### RECORDS FOR PROCESSING:
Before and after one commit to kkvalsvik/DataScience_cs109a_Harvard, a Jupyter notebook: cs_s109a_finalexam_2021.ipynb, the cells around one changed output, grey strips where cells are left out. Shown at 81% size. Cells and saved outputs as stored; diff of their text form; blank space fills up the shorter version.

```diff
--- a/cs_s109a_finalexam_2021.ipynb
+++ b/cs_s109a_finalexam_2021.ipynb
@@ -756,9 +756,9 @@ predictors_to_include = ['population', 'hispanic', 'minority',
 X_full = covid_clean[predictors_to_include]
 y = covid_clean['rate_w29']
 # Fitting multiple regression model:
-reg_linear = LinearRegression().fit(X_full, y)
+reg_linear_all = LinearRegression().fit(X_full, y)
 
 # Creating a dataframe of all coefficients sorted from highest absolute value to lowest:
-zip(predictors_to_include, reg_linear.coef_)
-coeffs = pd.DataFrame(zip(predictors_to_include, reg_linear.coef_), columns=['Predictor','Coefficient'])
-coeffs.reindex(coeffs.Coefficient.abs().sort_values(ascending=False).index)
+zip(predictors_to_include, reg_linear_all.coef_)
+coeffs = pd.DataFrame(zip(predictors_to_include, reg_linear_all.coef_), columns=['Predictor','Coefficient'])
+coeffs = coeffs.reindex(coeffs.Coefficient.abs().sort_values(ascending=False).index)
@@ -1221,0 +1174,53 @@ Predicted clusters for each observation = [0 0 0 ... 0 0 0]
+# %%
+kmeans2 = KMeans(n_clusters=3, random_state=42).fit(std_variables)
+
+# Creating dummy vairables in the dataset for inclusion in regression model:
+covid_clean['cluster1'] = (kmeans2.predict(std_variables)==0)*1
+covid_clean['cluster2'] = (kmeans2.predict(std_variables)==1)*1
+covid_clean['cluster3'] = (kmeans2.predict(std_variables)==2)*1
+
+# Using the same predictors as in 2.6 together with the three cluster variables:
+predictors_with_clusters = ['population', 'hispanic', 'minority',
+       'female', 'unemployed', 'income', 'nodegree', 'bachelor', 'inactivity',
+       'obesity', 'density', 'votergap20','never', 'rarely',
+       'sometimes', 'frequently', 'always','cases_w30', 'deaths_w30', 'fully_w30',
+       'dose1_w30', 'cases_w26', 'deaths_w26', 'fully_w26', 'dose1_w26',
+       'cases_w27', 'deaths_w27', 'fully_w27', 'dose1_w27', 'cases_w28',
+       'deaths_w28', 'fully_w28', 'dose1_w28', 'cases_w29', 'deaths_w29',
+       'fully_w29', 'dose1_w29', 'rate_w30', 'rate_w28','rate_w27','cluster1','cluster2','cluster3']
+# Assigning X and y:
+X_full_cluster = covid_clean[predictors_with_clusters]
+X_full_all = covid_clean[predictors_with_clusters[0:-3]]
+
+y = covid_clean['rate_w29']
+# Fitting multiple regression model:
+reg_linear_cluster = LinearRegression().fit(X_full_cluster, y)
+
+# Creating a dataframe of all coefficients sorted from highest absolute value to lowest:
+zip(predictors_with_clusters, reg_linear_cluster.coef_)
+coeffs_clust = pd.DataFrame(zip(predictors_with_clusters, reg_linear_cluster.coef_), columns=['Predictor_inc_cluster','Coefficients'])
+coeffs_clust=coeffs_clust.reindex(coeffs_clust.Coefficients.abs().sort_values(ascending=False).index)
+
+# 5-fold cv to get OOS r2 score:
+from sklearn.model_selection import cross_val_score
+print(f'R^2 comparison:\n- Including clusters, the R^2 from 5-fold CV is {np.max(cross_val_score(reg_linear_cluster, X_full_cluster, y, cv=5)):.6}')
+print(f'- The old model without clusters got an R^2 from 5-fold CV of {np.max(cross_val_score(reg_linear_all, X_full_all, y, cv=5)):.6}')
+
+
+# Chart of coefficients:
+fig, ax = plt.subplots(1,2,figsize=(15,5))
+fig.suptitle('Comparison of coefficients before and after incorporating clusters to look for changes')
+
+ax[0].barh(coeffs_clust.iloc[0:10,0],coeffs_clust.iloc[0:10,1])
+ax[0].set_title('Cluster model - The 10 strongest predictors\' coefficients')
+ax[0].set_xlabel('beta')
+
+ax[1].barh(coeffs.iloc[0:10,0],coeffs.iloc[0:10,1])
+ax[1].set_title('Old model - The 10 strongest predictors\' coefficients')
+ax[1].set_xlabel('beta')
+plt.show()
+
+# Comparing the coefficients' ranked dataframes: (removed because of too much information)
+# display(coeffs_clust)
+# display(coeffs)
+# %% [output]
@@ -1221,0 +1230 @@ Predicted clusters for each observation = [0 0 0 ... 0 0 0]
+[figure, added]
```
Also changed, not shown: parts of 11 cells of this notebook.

### TRY IT:
Print the listing in full, exactly as given.

### REPLY TO THE TASK:
Before and after one commit to kkvalsvik/DataScience_cs109a_Harvard, a Jupyter notebook: cs_s109a_finalexam_2021.ipynb, the cells around one changed output, grey strips where cells are left out. Shown at 81% size. Cells and saved outputs as stored; diff of their text form; blank space fills up the shorter version.

```diff
--- a/cs_s109a_finalexam_2021.ipynb
+++ b/cs_s109a_finalexam_2021.ipynb
@@ -756,9 +756,9 @@ predictors_to_include = ['population', 'hispanic', 'minority',
 X_full = covid_clean[predictors_to_include]
 y = covid_clean['rate_w29']
 # Fitting multiple regression model:
-reg_linear = LinearRegression().fit(X_full, y)
+reg_linear_all = LinearRegression().fit(X_full, y)
 
 # Creating a dataframe of all coefficients sorted from highest absolute value to lowest:
-zip(predictors_to_include, reg_linear.coef_)
-coeffs = pd.DataFrame(zip(predictors_to_include, reg_linear.coef_), columns=['Predictor','Coefficient'])
-coeffs.reindex(coeffs.Coefficient.abs().sort_values(ascending=False).index)
+zip(predictors_to_include, reg_linear_all.coef_)
+coeffs = pd.DataFrame(zip(predictors_to_include, reg_linear_all.coef_), columns=['Predictor','Coefficient'])
+coeffs = coeffs.reindex(coeffs.Coefficient.abs().sort_values(ascending=False).index)
@@ -1221,0 +1174,53 @@ Predicted clusters for each observation = [0 0 0 ... 0 0 0]
+# %%
+kmeans2 = KMeans(n_clusters=3, random_state=42).fit(std_variables)
+
+# Creating dummy vairables in the dataset for inclusion in regression model:
+covid_clean['cluster1'] = (kmeans2.predict(std_variables)==0)*1
+covid_clean['cluster2'] = (kmeans2.predict(std_variables)==1)*1
+covid_clean['cluster3'] = (kmeans2.predict(std_variables)==2)*1
+
+# Using the same predictors as in 2.6 together with the three cluster variables:
+predictors_with_clusters = ['population', 'hispanic', 'minority',
+       'female', 'unemployed', 'income', 'nodegree', 'bachelor', 'inactivity',
+       'obesity', 'density', 'votergap20','never', 'rarely',
+       'sometimes', 'frequently', 'always','cases_w30', 'deaths_w30', 'fully_w30',
+       'dose1_w30', 'cases_w26', 'deaths_w26', 'fully_w26', 'dose1_w26',
+       'cases_w27', 'deaths_w27', 'fully_w27', 'dose1_w27', 'cases_w28',
+       'deaths_w28', 'fully_w28', 'dose1_w28', 'cases_w29', 'deaths_w29',
+       'fully_w29', 'dose1_w29', 'rate_w30', 'rate_w28','rate_w27','cluster1','cluster2','cluster3']
+# Assigning X and y:
+X_full_cluster = covid_clean[predictors_with_clusters]
+X_full_all = covid_clean[predictors_with_clusters[0:-3]]
+
+y = covid_clean['rate_w29']
+# Fitting multiple regression model:
+reg_linear_cluster = LinearRegression().fit(X_full_cluster, y)
+
+# Creating a dataframe of all coefficients sorted from highest absolute value to lowest:
+zip(predictors_with_clusters, reg_linear_cluster.coef_)
+coeffs_clust = pd.DataFrame(zip(predictors_with_clusters, reg_linear_cluster.coef_), columns=['Predictor_inc_cluster','Coefficients'])
+coeffs_clust=coeffs_clust.reindex(coeffs_clust.Coefficients.abs().sort_values(ascending=False).index)
+
+# 5-fold cv to get OOS r2 score:
+from sklearn.model_selection import cross_val_score
+print(f'R^2 comparison:\n- Including clusters, the R^2 from 5-fold CV is {np.max(cross_val_score(reg_linear_cluster, X_full_cluster, y, cv=5)):.6}')
+print(f'- The old model without clusters got an R^2 from 5-fold CV of {np.max(cross_val_score(reg_linear_all, X_full_all, y, cv=5)):.6}')
+
+
+# Chart of coefficients:
+fig, ax = plt.subplots(1,2,figsize=(15,5))
+fig.suptitle('Comparison of coefficients before and after incorporating clusters to look for changes')
+
+ax[0].barh(coeffs_clust.iloc[0:10,0],coeffs_clust.iloc[0:10,1])
+ax[0].set_title('Cluster model - The 10 strongest predictors\' coefficients')
+ax[0].set_xlabel('beta')
+
+ax[1].barh(coeffs.iloc[0:10,0],coeffs.iloc[0:10,1])
+ax[1].set_title('Old model - The 10 strongest predictors\' coefficients')
+ax[1].set_xlabel('beta')
+plt.show()
+
+# Comparing the coefficients' ranked dataframes: (removed because of too much information)
+# display(coeffs_clust)
+# display(coeffs)
+# %% [output]
@@ -1221,0 +1230 @@ Predicted clusters for each observation = [0 0 0 ... 0 0 0]
+[figure, added]
```
Also changed, not shown: parts of 11 cells of this notebook.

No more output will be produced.